### Task instructions
Taking the records below, count the lines in which "anthropic" appears and supply only the count.

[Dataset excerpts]
§

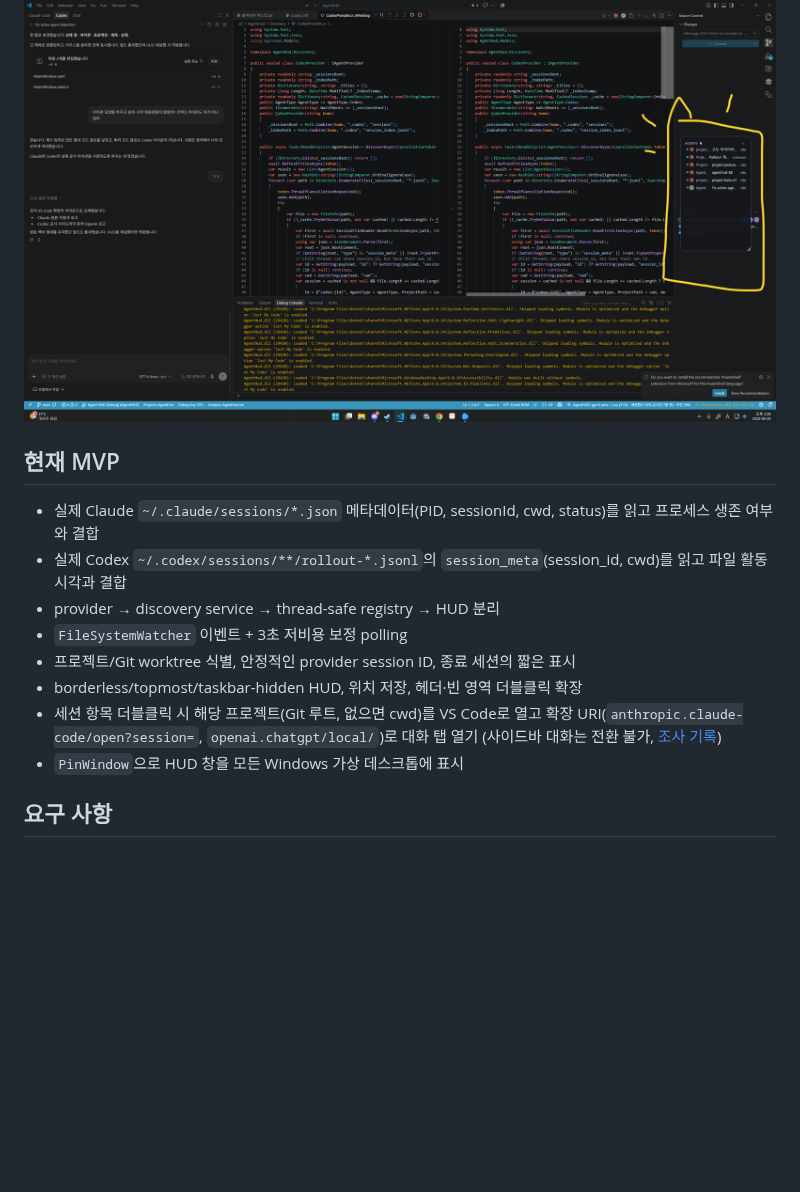
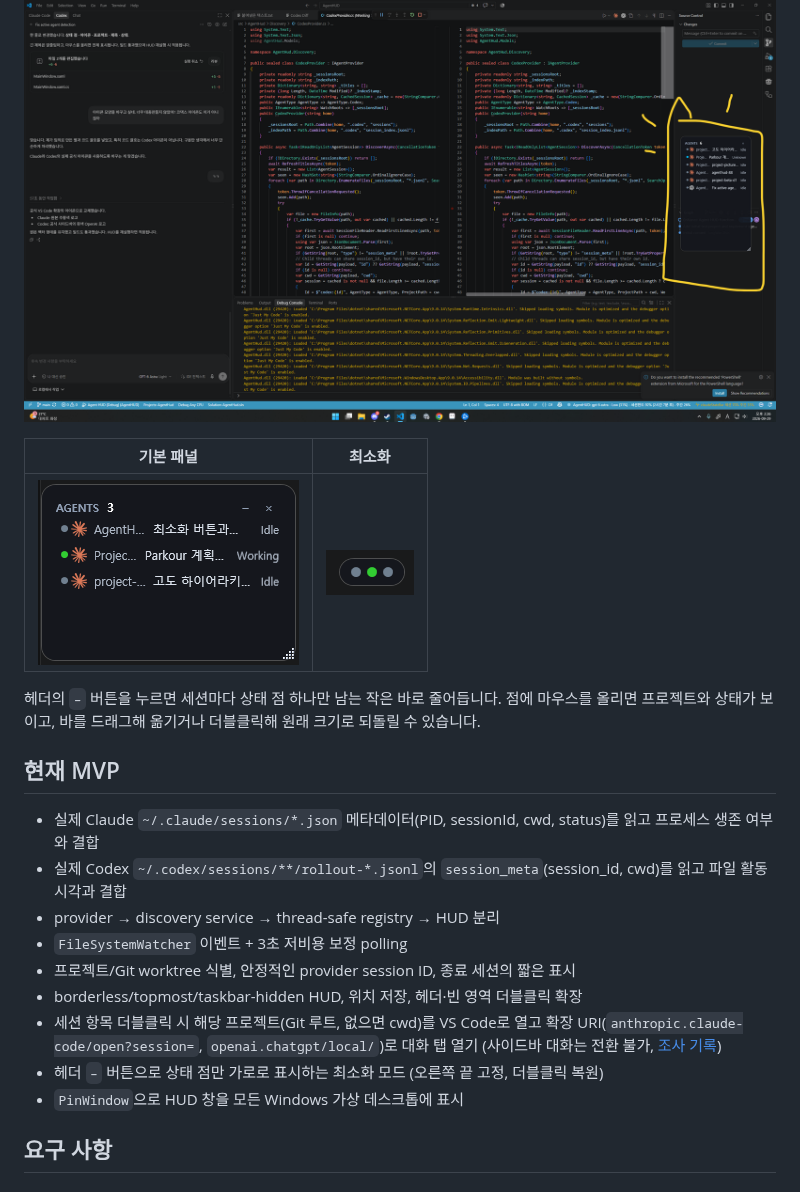
Before and after one commit to garunnir/AgentHUD, a Markdown page: README.md, the part around the change. GitHub-like rendering; pictures changed too: docs/images/hud-minimized.png (added), docs/images/hud-panel.png (added); blank space fills up the shorter version.

Commit message:
Add minimized mode showing one status dot per session
Co-Authored-By: Claude Opus 5.5 <noreply@anthropic.com>

```diff
--- a/README.md
+++ b/README.md
@@ -3,6 +3,12 @@
 여러 프로젝트에서 Claude Code나 Codex를 동시에 돌리다 보면 어느 창에서 어떤 에이전트가 일하고 있는지, 무엇이 끝나서 내 입력을 기다리는지 놓치기 쉽습니다. Agent HUD는 화면 한쪽에 항상 떠 있는 작은 패널로, 지금 PC에서 실행 중인 에이전트 세션을 프로젝트별로 자동으로 모아 상태와 함께 보여 줍니다. 따로 등록할 필요 없이 켜 두기만 하면 되고, 목록에서 세션을 더블클릭하면 해당 프로젝트의 VS Code 창과 대화로 바로 이동합니다.
 
 ![VS Code 위에 떠 있는 Agent HUD (오른쪽 AGENTS 패널)](docs/images/screenshot.png)
+
+| 기본 패널 | 최소화 |
+| --- | --- |
+| ![세션별 에이전트 아이콘, 프로젝트, 작업 제목, 상태를 보여 주는 HUD 패널](docs/images/hud-panel.png) | ![세션 수만큼 상태 점만 가로로 나열한 최소화 HUD](docs/images/hud-minimized.png) |
+
+헤더의 `–` 버튼을 누르면 세션마다 상태 점 하나만 남는 작은 바로 줄어듭니다. 점에 마우스를 올리면 프로젝트와 상태가 보이고, 바를 드래그해 옮기거나 더블클릭해 원래 크기로 되돌릴 수 있습니다.
 
 ## 현재 MVP
 
@@ -13,6 +19,7 @@
 - 프로젝트/Git worktree 식별, 안정적인 provider session ID, 종료 세션의 짧은 표시
 - borderless/topmost/taskbar-hidden HUD, 위치 저장, 헤더·빈 영역 더블클릭 확장
 - 세션 항목 더블클릭 시 해당 프로젝트(Git 루트, 없으면 cwd)를 VS Code로 열고 확장 URI(`anthropic.claude-code/open?session=`, `openai.chatgpt/local/`)로 대화 탭 열기 (사이드바 대화는 전환 불가, [조사 기록](docs/vscode-session-open.md))
+- 헤더 `–` 버튼으로 상태 점만 가로로 표시하는 최소화 모드 (오른쪽 끝 고정, 더블클릭 복원)
 - `PinWindow`으로 HUD 창을 모든 Windows 가상 데스크톱에 표시
 
 ## 요구 사항
```
Also changed, not shown: 2 other files.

§

### Your response
2